◆ REQUIRED WORK: Tell how many lines in the following entries include the word "form", giving the figure alone.

===== EXTRACTED ENTRIES =====

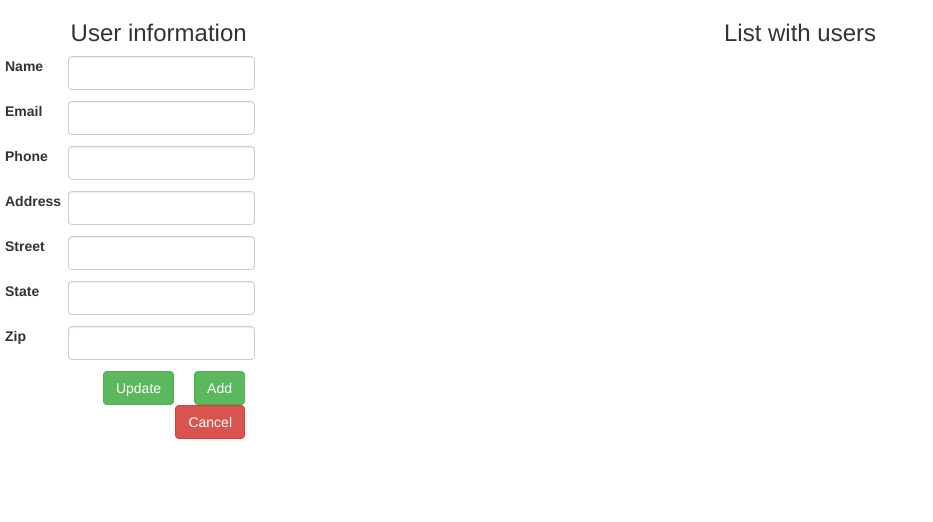
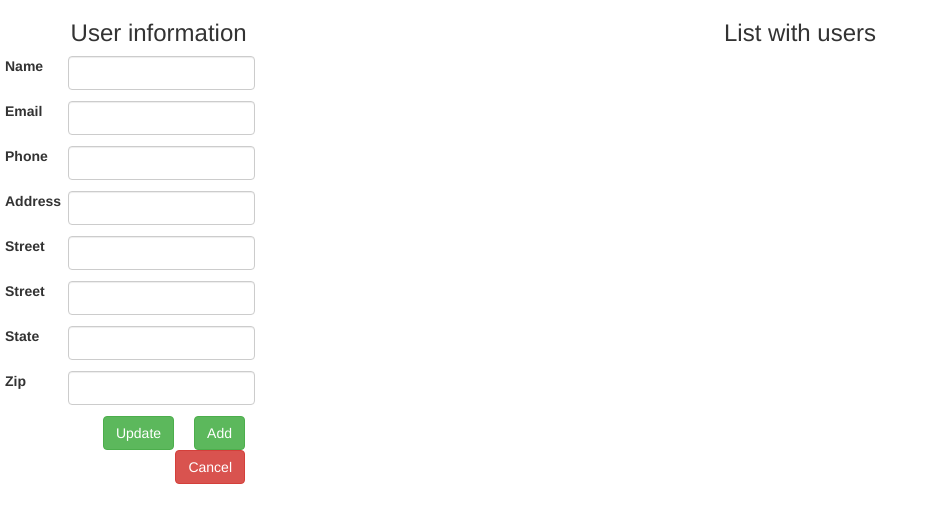
Before and after one commit to ZvarychAnton/testTask, a website: page index.html in a window 1280 px wide. Shown: the whole page, without its empty margins (0-933 px from the left). Drawn offline with nearby package versions, Linux system fonts and the light colour scheme; files that its build step writes are made by us from their sources.

Commit message:
add city to form

```diff
--- a/index.html
+++ b/index.html
@@ -22,6 +22,9 @@
       <input class="form-control" ng-model="formData.address" id="address" type="text"/>
 
       <label for="street">Street</label>
+      <input class="form-control" ng-model="formData.street" id="street" type="text"/>
+
+      <label for="city">Street</label>
       <input class="form-control" ng-model="formData.street" id="city" type="text"/>
 
       <label for="state">State</label>
```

=====

◆ OUTPUT FOR THIS TASK: 4